So, do Piranhas live in Australia? In short, no Piranhas are not native to Australia, and they have not been introduced to the ecosystem. Piranhas are indeginous to Latin America and the Amazon basin only. Outside of this area they are either zoo animals or are owned by aquarium enthusiasts, depending upon legality. Australian citizens cannot own piranha. Australia has a Noxious Fish List for each state and members of the Pygocentrus and Serrasalmus genus are on all the state lists. This would include the two commonly kept aquarium Piranha, The Red-Bellied and the black Piranhas.
Poisonous Animals In Australia
With the amount of hazardous animals that inhabit Australia, it’s probably good that Piranha are also not resident there.
Almost any area of human habitation can be accompanied by one of the following’
- Box jellyfish
- Irukandji jellyfish
- Bull Sharks
- Eastern Brown snakes
- Saltwater crocodile
- Funnel web spiders
- Blue ringed octopus
- Common death adder
Some of these animals, despite being the size of a fingernail, contain enough neurotoxins to drop a rhino.
Legality Of Piranha In Australia
Piranhas are not legal to buy in Australia. Australia possesses something called the Noxious Fish List which identifies and prohibits ownership.
According to the ‘noxious fish list’, of Western Australia any of the Pygocentrus genus are banned in any area. The same is true for the Serrasalmus genus.
The New South Wales Noxious Fish List is the same, and is located here.
Victoria is the same, and the list can be located here.
South Australia is the same. The list can be located here.
The Northern Territories bans 3 genus of Piranha. The list can be located here, but you are not allowed to own Pygocentrus, Pygopristis, or Serrasalmus.
It’s unclear whether some states also ban the Pygopristis genus. Normally only the Pygocentrus and Serrasalmus genus are specifically mentioned.
Those in zoos have special licensed permits, but Australian citizens are not permitted to own Piranha.
So, Piranhas are not at all native to Australia. They reside in Latin America only. They have been resident to that region for over 1.8 million years and have not migrated in that time.
It’s unclear whether Piranha could survive in Australia. There might be not enough rainfall, or food for the species to survive. Piranhas need certain temperatures, food sources and freshwater. Along with places to hide from predators.
Maybe Australia has an inhospitable environment for Piranha.
Either way, the Australian government thinks they might be able to and seems to be taking no chances. There is a Noxious Fish List available for every state or territory within the country. The noxious fish list always seems to place both the Pygocentrus genus and the Serrasalmus genus as prohibited fish.

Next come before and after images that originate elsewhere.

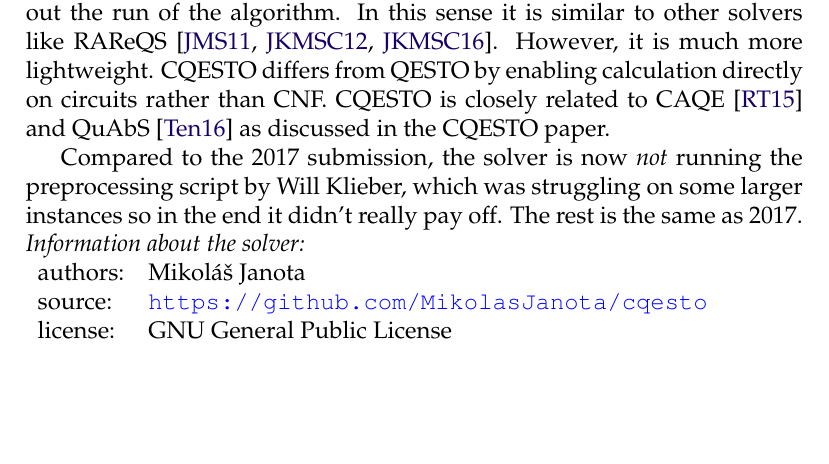
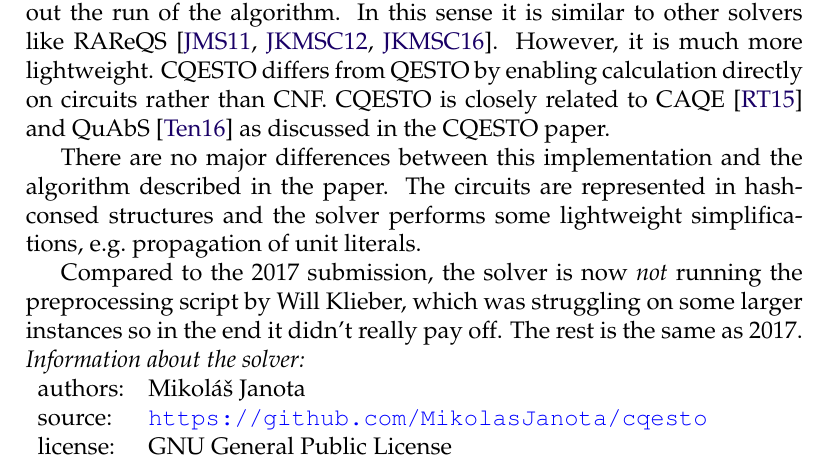
Before and after one commit to MikolasJanota/cqesto, a LaTeX document (description/cqesto-description.tex): part of page 1 of 2, cut so that both start at the same text, the shorter picture padded with empty space. Compiled offline with pdfLaTeX.

Commit message:
update to description

```diff
--- a/description/cqesto-description.tex
+++ b/description/cqesto-description.tex
@@ -76,6 +76,10 @@ by enabling calculation directly on circuits rather than CNF.
 %
 CQESTO is closely related to CAQE~\cite{RabeFMCAD15} and QuAbS~\cite{TentrupSAT16} as discussed in the CQESTO paper.
 
+There are no major differences between this implementation and the algorithm described in the paper.
+The circuits are represented in hash-consed structures and  the solver
+performs some lightweight simplifications, e.g.\ propagation of unit literals.
+
 Compared to the 2017 submission, the solver is now  \emph{not} running the preprocessing script by Will Klieber,
 which was struggling on some larger instances so in the end it didn't really pay off.
 The rest is the same as 2017.
```
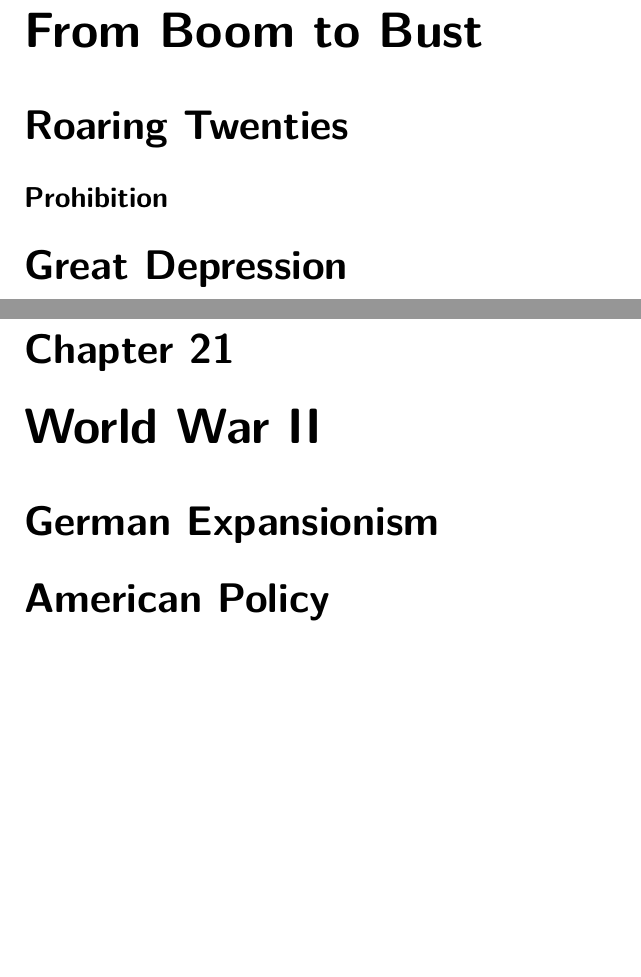
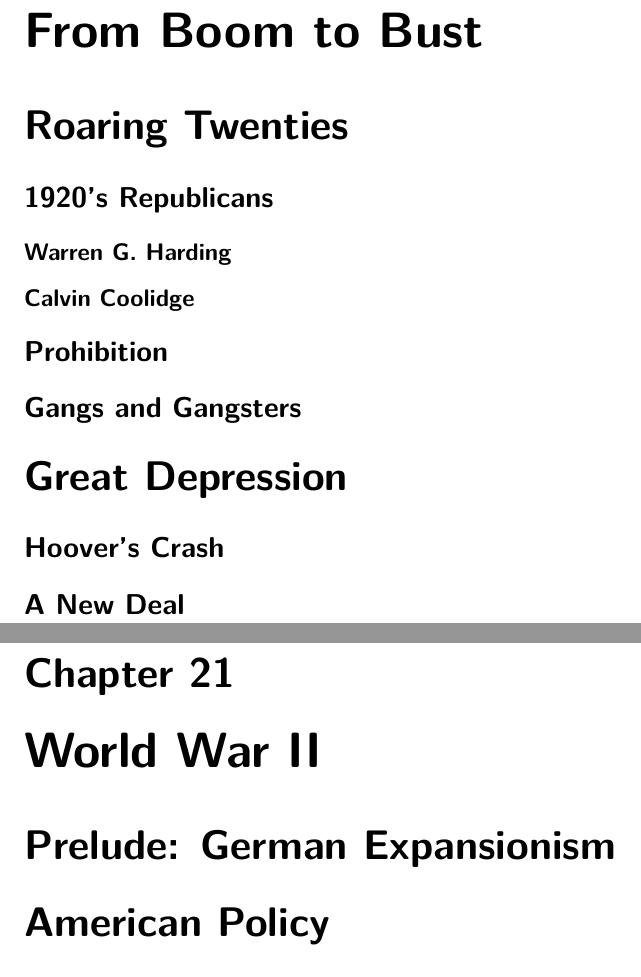
Before and after one commit to avp/history, a LaTeX thesis (history.tex, which reads tex/interwar-america.tex, tex/wwii.tex): two parts of pages 140 and 141 of 147, joined at a grey line, cut so that both start at the same text, the shorter picture padded with empty space. Compiled offline with pdfLaTeX.

Commit message:
Details.

```diff
--- a/tex/interwar-america.tex
+++ b/tex/interwar-america.tex
@@ -2,16 +2,36 @@
 
 \section{Roaring Twenties}
 
+\subsection*{1920's Republicans}
+
+\subsubsection*{Warren G.\ Harding}
+% Harding
+% Teapot Dome
+
+\subsubsection*{Calvin Coolidge}
+% Coolidge
+
 \subsection*{Prohibition}
 % Anti-Saloon League
+
+\subsection*{Gangs and Gangsters}
 % Al Capone, Eliot Ness, Untouchables
 
 \section{Great Depression}
+
+\subsection*{Hoover's Crash}
 % Hoover
+% Black Tuesday
+% Hooverville
+% Bonus Army
+
+\subsection*{A New Deal}
 % FDR
 % Court Packing
 % Smoot-Hawley
-% New deal
 % CCC
 % TVA
-% Dorothea Lange
+% NRA
+% Social Security
+% WPA
+% PWA
--- a/tex/wwii.tex
+++ b/tex/wwii.tex
@@ -1,14 +1,19 @@
 \chapter{World War II}
 
-\section{German Expansionism}
+\section{Prelude: German Expansionism}
 % Chamberlain
+% Hitler
+% Beer Hall Putsch
 % Anschluss
 % Lebensraum
+% Pact of Steel
 
 \section{American Policy}
-% FDR
 % Lend-Lease
 % Henry Stimson
+% Potsdam
+% Yalta
+% Other conferences
 
 \section{European Theater}
 
```
Also changed, not shown: tex/wwii.tex (9 more changed lines).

Thus, Australian citizens for all intents and purposes are not permitted to own Piranha.